Great Restaurants of Long Island has reviewed 21 Main Prime Steak House. Zagat rated the food, décor, and service at 21 Main Prime Steak House as very good to excellent, and 89% of more than 230 reviewers like the restaurant. Eighty-seven percent of Urbanspooners like 21 Main Prime Steak House, and OpenTable reviewers give it an average of 4.3 stars.
As a man who grew up on the river, the grandson of a boat builder, Dick Blakeslee knows all about the sea and its creatures. Blakeslee even owned a former ship store on the river, the Sun DEK Marina, but his dream was always to own a restaurant, so he turned that store into a snack bar, and from there, it continued to grow. Now it's a full-service gourmet steak and seafood restaurant with a full raw bar overflowing with clams, oysters, and shrimp and seafood entrees including broiled salmon and fish tacos.
Situated right on the water, The Oar offers views of boats bobbing, whether you’re seated on the outdoor patio or in the nautical-themed dining room. Its wood paneling, sailboat art, and crisp white linens evoke the decor of a luxury yacht. Even during the wintertime, the riverside eatery brings cheer with views of the annual Christmas boat parade—a heartwarming display of twinkling lights and Santa riding up and down the river at the top of a water-ski pyramid. The tradition, which brings thousands to the river every year, was actually something dreamt up at The Oar 10 years ago.
Chefs at George Martin's Strip Steak stand guard at roiling broilers, anticipating the exact moment when each dry-aged Angus steak within has perfectly browned. Ladles of béarnaise and au poivre sauces in hand, the kitchen staff sends each order—flanked by ramekins of sautéed vegetables or hand-cut french fries—out into the cozy, candlelit dining room. Wines and signature cocktails, such as ginger cosmopolitans, pair with each entree, including the restaurant's eponymous steaks, free-range chicken, brazilian lobster tails, and veal chops. George Martin's Strip Steak also caters special events, from small gatherings in its private dining rooms to onsite celebrations for up to 100 tuxedoed mannequins.
With four generations of culinary wisdom running in their blood, the Pace family has a pretty good idea of what it takes to run a successful restaurant. Foremost on the list are top-notch ingredients—all meat served at Pace’s Steak House is handpicked in New York City’s famed meatpacking district and aged onsite in aging rooms filled with special lights and fans. After aging, some cuts are marinated for 24 hours. The menu's meatier selections—sizzling rib eye, filet mignon, and porterhouse steaks—are supplemented by oysters on the half shell, fresh seafood steaks, and a wine list, which includes 15 wines by the glass.

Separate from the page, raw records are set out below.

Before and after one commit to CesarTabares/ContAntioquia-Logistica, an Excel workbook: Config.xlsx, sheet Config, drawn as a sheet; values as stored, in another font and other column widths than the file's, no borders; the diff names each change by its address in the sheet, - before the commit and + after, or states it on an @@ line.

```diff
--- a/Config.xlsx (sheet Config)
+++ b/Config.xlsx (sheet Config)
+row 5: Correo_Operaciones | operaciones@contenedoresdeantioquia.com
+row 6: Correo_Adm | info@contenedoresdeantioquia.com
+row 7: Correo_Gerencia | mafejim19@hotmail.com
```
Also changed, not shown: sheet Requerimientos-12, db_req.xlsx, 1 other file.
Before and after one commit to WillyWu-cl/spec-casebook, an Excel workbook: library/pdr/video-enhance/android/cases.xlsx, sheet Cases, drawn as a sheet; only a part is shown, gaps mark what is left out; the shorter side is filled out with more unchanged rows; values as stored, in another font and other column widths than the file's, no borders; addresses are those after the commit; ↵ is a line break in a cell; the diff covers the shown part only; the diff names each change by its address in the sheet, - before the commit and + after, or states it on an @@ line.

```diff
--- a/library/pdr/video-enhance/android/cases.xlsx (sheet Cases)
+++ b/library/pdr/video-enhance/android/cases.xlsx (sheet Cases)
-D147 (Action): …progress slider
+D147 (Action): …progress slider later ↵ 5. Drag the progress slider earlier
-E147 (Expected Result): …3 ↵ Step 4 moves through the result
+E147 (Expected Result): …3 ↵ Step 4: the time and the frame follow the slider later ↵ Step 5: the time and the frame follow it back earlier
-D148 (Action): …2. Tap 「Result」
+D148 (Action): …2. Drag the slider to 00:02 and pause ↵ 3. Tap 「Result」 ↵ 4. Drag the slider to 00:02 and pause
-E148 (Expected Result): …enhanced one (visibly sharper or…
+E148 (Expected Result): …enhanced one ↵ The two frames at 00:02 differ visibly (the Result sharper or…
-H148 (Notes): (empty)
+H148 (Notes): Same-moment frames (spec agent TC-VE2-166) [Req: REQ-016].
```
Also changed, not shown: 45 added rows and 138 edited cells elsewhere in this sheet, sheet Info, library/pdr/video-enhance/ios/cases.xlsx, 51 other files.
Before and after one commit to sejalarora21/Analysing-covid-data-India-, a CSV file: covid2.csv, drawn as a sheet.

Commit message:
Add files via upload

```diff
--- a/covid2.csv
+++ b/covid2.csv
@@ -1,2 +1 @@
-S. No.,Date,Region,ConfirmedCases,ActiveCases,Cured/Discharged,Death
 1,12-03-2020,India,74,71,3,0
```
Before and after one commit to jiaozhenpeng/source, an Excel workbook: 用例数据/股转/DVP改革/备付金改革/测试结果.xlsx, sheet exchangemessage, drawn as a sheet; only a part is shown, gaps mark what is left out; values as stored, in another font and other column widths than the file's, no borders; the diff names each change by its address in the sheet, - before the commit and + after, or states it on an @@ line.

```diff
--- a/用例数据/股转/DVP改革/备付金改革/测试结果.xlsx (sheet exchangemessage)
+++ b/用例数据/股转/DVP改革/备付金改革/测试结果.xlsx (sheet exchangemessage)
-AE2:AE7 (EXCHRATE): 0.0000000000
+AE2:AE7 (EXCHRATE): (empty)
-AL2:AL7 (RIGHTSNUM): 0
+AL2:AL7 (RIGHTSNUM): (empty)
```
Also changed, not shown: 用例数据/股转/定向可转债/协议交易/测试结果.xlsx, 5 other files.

In addition to an extensive dinner menu brimming with dry-aged beef and seafood, Mac's Steakhouse saturates Sunday mornings with its new farmers' brunch. The midday meal pairs such entree orders as eggs florentine ($18.95) with a complimentary farmers' table buffet awash with fresh bread, cheese, and salads picked in accordance with seasonal trends and lunar gardening cycles. Craft a tasty morning trifecta such as seafood risotto ($18.95) with a Bloody Mary ($3) and a slab of thick bacon from the carving table ($2).
The chefs at Twain's Chicken & Ribs deep-fry chicken and shrimp and baste slabs of ribs in tangy barbecue sauce to populate a menu of down-home favorites. Diners quell poultry cravings with four pieces of fried chicken ($6.25) or feed a ravenous family with a meal of eight pieces of fried chicken, six fried shrimp, and two large sides, such as macaroni salad and creamed spinach ($24.99). A half-rack of ribs ($10.59) induces salivation with a zesty dry rub, and a basket of popcorn shrimp ($6.95) greatly enhances underwater film screenings.